in a sentence

David Karena-Holmes is a Nelson-based writer and tutor of grammar in te reo Māori.

Column: It’s one thing to learn the English meaning of a Māori word – that the word whare, for instance, means “house” or “building”, or that the word waiata means “song” or “to sing” – but it’s quite another thing to learn how such words are used in sentences in te reo.

The sentence-patterns of another language may be picked up in childhood simply by imitation of someone’s speech – and this is the principle adopted in Kōhanga Reo (Māori “language nests” or “kindergartens”) and in the Ataarangi or “direct method” courses offered at various institutions.

Adult speakers with patterns of English firmly embedded in their consciousness, however, may encounter difficulties in following the sentence-patterns of a language so different as te reo Māori, and explanations of these differences between English and te reo are the main focus of this column. The intention is that the explanations should be kept as simple as possible – using only a minimum of grammar terms such as “sentence”, “phrase”, “noun”, “verb” and a few others – and that description of the main principles should be regularly revisited, from various perspectives, for added clarification.
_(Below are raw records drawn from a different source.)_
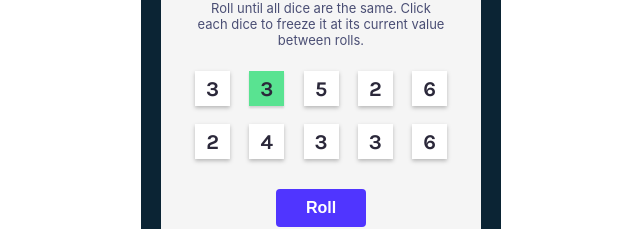
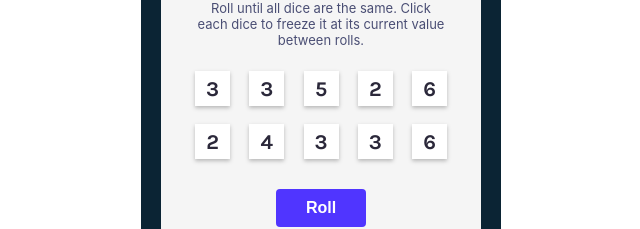
Before and after one commit to GeorgiKeranov/react-course-projects, a React (Create React App) app in the folder tenzies-app/: page / in a window 1280 px wide. Shown: the part 302-531 px from the top of the page, without its empty margins (319-959 px from the left). Built offline with nearby package versions, Linux system fonts and the light colour scheme.

Commit message:
Add all of the functionality for the tenzies-app

```diff
--- a/tenzies-app/src/App.js
+++ b/tenzies-app/src/App.js
@@ -1,24 +1,34 @@
 import { useState } from 'react';
+import GameButton from './components/GameButton';
+import GameBoard from './components/GameBoard';
 import './App.css';
 
 function App() {
-  const [dices, setDices] = useState(generateRandomDices(10));
+  const numberOfDices = 10;
+
+  const [allowedDiceNumber, setAllowedDiceNumber] = useState(0);
+  const [gameOver, setGameOver] = useState(false);
+  const [dices, setDices] = useState(generateRandomDices(numberOfDices));
 
   function generateRandomDices(count) {
     const randomDices = [];
 
     for (let i = 0; i < count; i++) {
-      randomDices.push(Math.floor(Math.random() * 6) + 1);
+      randomDices.push({
+        id: i,
+        number: Math.floor(Math.random() * 6) + 1,
+        selected: false
+      });
     }
 
     return randomDices;
   }
 
-  const diceElements = dices.map((dice, index) => {
-    return (
-      <div key={index} className={`dice${index === 1 ? ' dice--selected' : ''}`}>{dice}</div>
-    );
-  });
+  function startNewGame() {
+    setDices(generateRandomDices(numberOfDices));
+    setAllowedDiceNumber(0);
+    setGameOver(false);
+  }
 
   return (
     <div className="container">
@@ -29,11 +39,18 @@ function App() {
           <p>Roll until all dice are the same. Click each dice to freeze it at its current value between rolls.</p>
         </div>
 
-        <div className="tenzies__board">
-          {diceElements}
-        </div>
+        <GameBoard
+          allowedDiceNumber={allowedDiceNumber}
+          dices={dices}
+          setAllowedDiceNumber={setAllowedDiceNumber}
+          setDices={setDices}
+          setGameOver={setGameOver} />
 
-        <button className="btn">Roll</button>
+        <GameButton
+          gameOver={gameOver}
+          setDices={setDices}
+          startNewGame={startNewGame}
+          setGameOver={setGameOver} />
       </div>
     </div>
   );
--- /dev/null
+++ b/tenzies-app/src/components/GameBoard.js
@@ -0,0 +1,49 @@
+export default function GameBoard(props) {
+  const diceElements = props.dices.map(dice => {
+    return (
+      <div
+        key={dice.id}
+        className={`dice${dice.selected ? ' dice--selected' : ''}`}
+        onClick={() => selectDice(dice)}>
+            {dice.number}
+      </div>
+    );
+  });
+
+  function selectDice(selectedDice) {
+    let allowedDiceNumber = props.allowedDiceNumber;
+    if (allowedDiceNumber === 0) {
+      allowedDiceNumber = selectedDice.number;
+      props.setAllowedDiceNumber(selectedDice.number);
+    }
+
+    let allDicesAreSelected = true;
+
+    props.setDices(prevDices => {
+      for (const dice of prevDices) {
+        if (dice.selected) {
+          continue;
+        }
+
+        if (dice.id === selectedDice.id && dice.number === allowedDiceNumber) {
+          dice.selected = true;
+          continue;
+        }
+
+        allDicesAreSelected = false;
+      }
+
+      if (allDicesAreSelected) {
+        props.setGameOver(true);
+      }
+
+      return [...prevDices];
+    });
+  }
+
+  return (
+    <div className="tenzies__board">
+      {diceElements}
+    </div>
+  );
+}
--- /dev/null
+++ b/tenzies-app/src/components/GameButton.js
@@ -0,0 +1,18 @@
+export default function GameButton(props) {
+  function rollNotSelectedDices() {
+    props.setDices(prevDices => prevDices.map(dice => {
+      if (dice.selected) {
+        return dice;
+      }
+
+      dice.number = Math.floor(Math.random() * 6) + 1;
+      return dice;
+    }));
+  }
+
+  if (props.gameOver) {
+    return <button onClick={props.startNewGame} className="btn">Start a new game</button>;
+  } else {
+    return <button onClick={rollNotSelectedDices} className="btn">Roll</button>;
+  }
+}
```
Link to article: Column: How to use your te reo Māori words in a sentence | Stuff.co.nz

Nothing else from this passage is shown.